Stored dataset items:
________________
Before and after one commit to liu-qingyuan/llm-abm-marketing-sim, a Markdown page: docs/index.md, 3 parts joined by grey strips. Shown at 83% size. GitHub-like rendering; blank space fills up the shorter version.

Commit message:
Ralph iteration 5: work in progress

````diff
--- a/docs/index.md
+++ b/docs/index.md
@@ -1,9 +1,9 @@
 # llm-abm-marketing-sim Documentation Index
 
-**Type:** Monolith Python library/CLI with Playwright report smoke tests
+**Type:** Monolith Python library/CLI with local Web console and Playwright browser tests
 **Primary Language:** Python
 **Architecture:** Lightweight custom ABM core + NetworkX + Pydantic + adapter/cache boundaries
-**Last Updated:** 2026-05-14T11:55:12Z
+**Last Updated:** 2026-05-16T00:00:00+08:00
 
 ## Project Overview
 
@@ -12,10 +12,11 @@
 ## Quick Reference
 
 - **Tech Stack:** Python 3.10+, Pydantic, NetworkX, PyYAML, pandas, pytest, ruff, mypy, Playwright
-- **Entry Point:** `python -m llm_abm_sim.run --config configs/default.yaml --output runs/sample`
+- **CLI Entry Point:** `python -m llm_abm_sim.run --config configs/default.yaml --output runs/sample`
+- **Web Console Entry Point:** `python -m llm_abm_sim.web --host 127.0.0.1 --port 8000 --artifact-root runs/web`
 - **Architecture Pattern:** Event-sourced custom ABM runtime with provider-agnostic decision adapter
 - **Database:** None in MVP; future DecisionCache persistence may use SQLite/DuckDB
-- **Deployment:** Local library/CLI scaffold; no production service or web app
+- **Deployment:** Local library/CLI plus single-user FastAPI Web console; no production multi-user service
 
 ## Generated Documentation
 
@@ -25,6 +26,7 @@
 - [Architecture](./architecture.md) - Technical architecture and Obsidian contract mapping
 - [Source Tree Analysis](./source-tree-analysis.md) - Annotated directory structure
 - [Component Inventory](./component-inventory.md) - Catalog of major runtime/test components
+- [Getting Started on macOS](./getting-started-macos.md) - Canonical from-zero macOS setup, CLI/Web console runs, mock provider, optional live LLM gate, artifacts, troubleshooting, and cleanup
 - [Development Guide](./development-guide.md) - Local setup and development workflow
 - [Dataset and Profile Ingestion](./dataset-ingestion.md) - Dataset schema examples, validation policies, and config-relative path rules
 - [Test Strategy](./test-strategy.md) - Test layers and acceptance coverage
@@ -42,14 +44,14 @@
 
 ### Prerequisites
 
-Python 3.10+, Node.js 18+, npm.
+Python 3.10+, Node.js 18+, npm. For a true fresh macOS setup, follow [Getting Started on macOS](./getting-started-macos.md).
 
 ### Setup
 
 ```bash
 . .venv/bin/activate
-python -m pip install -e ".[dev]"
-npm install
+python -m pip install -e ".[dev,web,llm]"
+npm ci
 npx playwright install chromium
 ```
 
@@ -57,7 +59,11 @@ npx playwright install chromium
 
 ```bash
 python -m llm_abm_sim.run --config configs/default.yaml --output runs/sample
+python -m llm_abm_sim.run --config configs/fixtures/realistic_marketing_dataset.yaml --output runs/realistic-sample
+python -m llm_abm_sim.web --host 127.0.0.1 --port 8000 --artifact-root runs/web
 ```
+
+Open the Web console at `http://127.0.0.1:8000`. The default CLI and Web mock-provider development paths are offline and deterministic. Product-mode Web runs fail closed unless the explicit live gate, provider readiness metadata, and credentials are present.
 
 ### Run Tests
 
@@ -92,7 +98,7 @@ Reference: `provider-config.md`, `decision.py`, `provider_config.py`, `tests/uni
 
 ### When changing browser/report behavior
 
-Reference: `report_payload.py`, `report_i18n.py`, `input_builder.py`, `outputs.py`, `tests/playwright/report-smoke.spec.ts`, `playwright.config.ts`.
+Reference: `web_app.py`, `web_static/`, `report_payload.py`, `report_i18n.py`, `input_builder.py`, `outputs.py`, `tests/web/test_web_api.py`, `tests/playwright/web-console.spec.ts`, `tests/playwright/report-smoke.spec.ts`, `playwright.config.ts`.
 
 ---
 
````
________________
Exercise instructions. This exercise needs each record retyped exactly as shown.

Response to this task.
Before and after one commit to liu-qingyuan/llm-abm-marketing-sim, a Markdown page: docs/index.md, 3 parts joined by grey strips. Shown at 83% size. GitHub-like rendering; blank space fills up the shorter version.

Commit message:
Ralph iteration 5: work in progress

````diff
--- a/docs/index.md
+++ b/docs/index.md
@@ -1,9 +1,9 @@
 # llm-abm-marketing-sim Documentation Index
 
-**Type:** Monolith Python library/CLI with Playwright report smoke tests
+**Type:** Monolith Python library/CLI with local Web console and Playwright browser tests
 **Primary Language:** Python
 **Architecture:** Lightweight custom ABM core + NetworkX + Pydantic + adapter/cache boundaries
-**Last Updated:** 2026-05-14T11:55:12Z
+**Last Updated:** 2026-05-16T00:00:00+08:00
 
 ## Project Overview
 
@@ -12,10 +12,11 @@
 ## Quick Reference
 
 - **Tech Stack:** Python 3.10+, Pydantic, NetworkX, PyYAML, pandas, pytest, ruff, mypy, Playwright
-- **Entry Point:** `python -m llm_abm_sim.run --config configs/default.yaml --output runs/sample`
+- **CLI Entry Point:** `python -m llm_abm_sim.run --config configs/default.yaml --output runs/sample`
+- **Web Console Entry Point:** `python -m llm_abm_sim.web --host 127.0.0.1 --port 8000 --artifact-root runs/web`
 - **Architecture Pattern:** Event-sourced custom ABM runtime with provider-agnostic decision adapter
 - **Database:** None in MVP; future DecisionCache persistence may use SQLite/DuckDB
-- **Deployment:** Local library/CLI scaffold; no production service or web app
+- **Deployment:** Local library/CLI plus single-user FastAPI Web console; no production multi-user service
 
 ## Generated Documentation
 
@@ -25,6 +26,7 @@
 - [Architecture](./architecture.md) - Technical architecture and Obsidian contract mapping
 - [Source Tree Analysis](./source-tree-analysis.md) - Annotated directory structure
 - [Component Inventory](./component-inventory.md) - Catalog of major runtime/test components
+- [Getting Started on macOS](./getting-started-macos.md) - Canonical from-zero macOS setup, CLI/Web console runs, mock provider, optional live LLM gate, artifacts, troubleshooting, and cleanup
 - [Development Guide](./development-guide.md) - Local setup and development workflow
 - [Dataset and Profile Ingestion](./dataset-ingestion.md) - Dataset schema examples, validation policies, and config-relative path rules
 - [Test Strategy](./test-strategy.md) - Test layers and acceptance coverage
@@ -42,14 +44,14 @@
 
 ### Prerequisites
 
-Python 3.10+, Node.js 18+, npm.
+Python 3.10+, Node.js 18+, npm. For a true fresh macOS setup, follow [Getting Started on macOS](./getting-started-macos.md).
 
 ### Setup
 
 ```bash
 . .venv/bin/activate
-python -m pip install -e ".[dev]"
-npm install
+python -m pip install -e ".[dev,web,llm]"
+npm ci
 npx playwright install chromium
 ```
 
@@ -57,7 +59,11 @@ npx playwright install chromium
 
 ```bash
 python -m llm_abm_sim.run --config configs/default.yaml --output runs/sample
+python -m llm_abm_sim.run --config configs/fixtures/realistic_marketing_dataset.yaml --output runs/realistic-sample
+python -m llm_abm_sim.web --host 127.0.0.1 --port 8000 --artifact-root runs/web
 ```
+
+Open the Web console at `http://127.0.0.1:8000`. The default CLI and Web mock-provider development paths are offline and deterministic. Product-mode Web runs fail closed unless the explicit live gate, provider readiness metadata, and credentials are present.
 
 ### Run Tests
 
@@ -92,7 +98,7 @@ Reference: `provider-config.md`, `decision.py`, `provider_config.py`, `tests/uni
 
 ### When changing browser/report behavior
 
-Reference: `report_payload.py`, `report_i18n.py`, `input_builder.py`, `outputs.py`, `tests/playwright/report-smoke.spec.ts`, `playwright.config.ts`.
+Reference: `web_app.py`, `web_static/`, `report_payload.py`, `report_i18n.py`, `input_builder.py`, `outputs.py`, `tests/web/test_web_api.py`, `tests/playwright/web-console.spec.ts`, `tests/playwright/report-smoke.spec.ts`, `playwright.config.ts`.
 
 ---
 
````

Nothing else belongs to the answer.